Cataracts: Symptoms and Treatments


How the Eyes See

Images pass through the surface of the eye in the form of light waves, that get forwarded by the lens to the retina. Here, photo receptors transform the waves into signals that are transferred to the optical center of the brain where a picture is formed.

What are cataracts?

A cataract is protein build-up on the lens of the eye that causes clouding. The film cover blocks or distorts light that needs to enter the eye. This common condition may not be detectable at first, but eventually, symptoms will develop. If left to worsen, vision problems and even legal blindness can result.

What are cataract symptoms?

Typically, cataracts do impair vision, but it can take time before noticeable symptoms develop. Signs of a cataract include blurry, cloudy or double vision. Color may appear faded or there may be a distinct glare around sources of light. Poor night vision, seeing dark spots and frequent prescription changes for corrective lenses are all common cataract symptoms.

Young children and infants who develop cataracts may squint a lot, or exhibit odd eye movements. Also, kids may have trouble seeing in bright light conditions or not respond to visual cues.

Why do cataracts develop?

The risk of developing cataracts increases every decade after age 40. It is a normal part of aging. More than 90 percent of older adults will develop the degenerative eye condition by the time they reach 65. Half of the population ages 75-85 experience some degree of vision loss because of cataracts.

Cataracts are known to result from such health conditions as diabetes, retinal detachment or eye injury. Some prescription medications can cause cataracts to develop, like statins, hormone replacement therapy, and steroids.

Cataract Surgery

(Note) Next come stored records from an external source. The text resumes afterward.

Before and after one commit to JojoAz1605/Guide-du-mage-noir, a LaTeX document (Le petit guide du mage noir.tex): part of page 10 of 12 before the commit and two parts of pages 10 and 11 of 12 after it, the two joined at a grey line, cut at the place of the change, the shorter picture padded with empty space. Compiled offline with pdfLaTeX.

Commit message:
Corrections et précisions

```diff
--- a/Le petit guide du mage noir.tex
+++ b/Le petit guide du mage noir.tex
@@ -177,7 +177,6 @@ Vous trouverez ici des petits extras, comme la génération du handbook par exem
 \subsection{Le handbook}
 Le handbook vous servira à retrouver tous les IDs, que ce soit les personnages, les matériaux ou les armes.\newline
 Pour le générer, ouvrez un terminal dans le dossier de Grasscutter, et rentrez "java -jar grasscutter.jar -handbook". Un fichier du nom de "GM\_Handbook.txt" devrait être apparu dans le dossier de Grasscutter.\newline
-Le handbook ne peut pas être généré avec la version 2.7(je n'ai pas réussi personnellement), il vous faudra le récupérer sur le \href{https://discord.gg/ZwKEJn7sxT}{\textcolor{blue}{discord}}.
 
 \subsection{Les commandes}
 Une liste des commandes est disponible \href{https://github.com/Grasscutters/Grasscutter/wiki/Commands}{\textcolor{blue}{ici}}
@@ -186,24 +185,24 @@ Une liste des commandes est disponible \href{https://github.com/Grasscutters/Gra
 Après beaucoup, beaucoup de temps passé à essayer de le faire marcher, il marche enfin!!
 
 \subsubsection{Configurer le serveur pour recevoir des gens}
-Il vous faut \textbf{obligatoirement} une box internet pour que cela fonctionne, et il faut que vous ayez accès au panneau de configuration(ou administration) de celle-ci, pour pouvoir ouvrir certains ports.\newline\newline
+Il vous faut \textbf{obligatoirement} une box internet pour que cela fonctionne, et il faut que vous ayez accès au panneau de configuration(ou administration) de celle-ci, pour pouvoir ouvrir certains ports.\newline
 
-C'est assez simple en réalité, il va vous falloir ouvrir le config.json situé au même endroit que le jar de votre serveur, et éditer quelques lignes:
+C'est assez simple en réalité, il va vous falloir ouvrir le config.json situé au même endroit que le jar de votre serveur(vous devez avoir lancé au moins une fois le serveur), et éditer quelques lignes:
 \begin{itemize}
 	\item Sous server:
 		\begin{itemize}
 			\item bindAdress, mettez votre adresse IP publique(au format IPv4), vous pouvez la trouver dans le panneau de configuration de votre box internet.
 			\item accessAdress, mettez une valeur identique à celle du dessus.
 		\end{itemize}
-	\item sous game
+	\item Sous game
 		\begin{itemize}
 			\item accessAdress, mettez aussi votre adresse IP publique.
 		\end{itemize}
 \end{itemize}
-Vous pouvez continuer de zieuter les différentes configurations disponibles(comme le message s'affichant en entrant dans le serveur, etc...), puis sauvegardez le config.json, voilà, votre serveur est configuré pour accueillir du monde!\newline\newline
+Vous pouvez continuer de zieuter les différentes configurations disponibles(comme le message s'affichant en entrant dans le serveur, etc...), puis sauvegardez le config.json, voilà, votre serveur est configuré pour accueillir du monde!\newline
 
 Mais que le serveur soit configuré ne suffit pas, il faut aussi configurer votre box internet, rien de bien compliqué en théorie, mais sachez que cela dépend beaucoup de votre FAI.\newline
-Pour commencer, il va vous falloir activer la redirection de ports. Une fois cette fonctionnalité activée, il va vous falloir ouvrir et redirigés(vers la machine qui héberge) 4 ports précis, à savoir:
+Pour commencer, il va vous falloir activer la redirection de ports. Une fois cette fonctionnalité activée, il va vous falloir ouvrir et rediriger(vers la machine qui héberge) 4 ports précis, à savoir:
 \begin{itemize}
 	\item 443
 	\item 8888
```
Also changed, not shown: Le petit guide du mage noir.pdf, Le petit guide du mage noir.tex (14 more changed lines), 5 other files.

The only way to remove cataracts is through surgery. This approach is highly effective and helps restore eyesight. However, it isn’t always necessary and can be postponed for quite some time. Many patients can function with cataracts with the aid of glasses, contact lenses or other visual supports. It all depends on the degree of vision impairment and whether it affects your ability to function.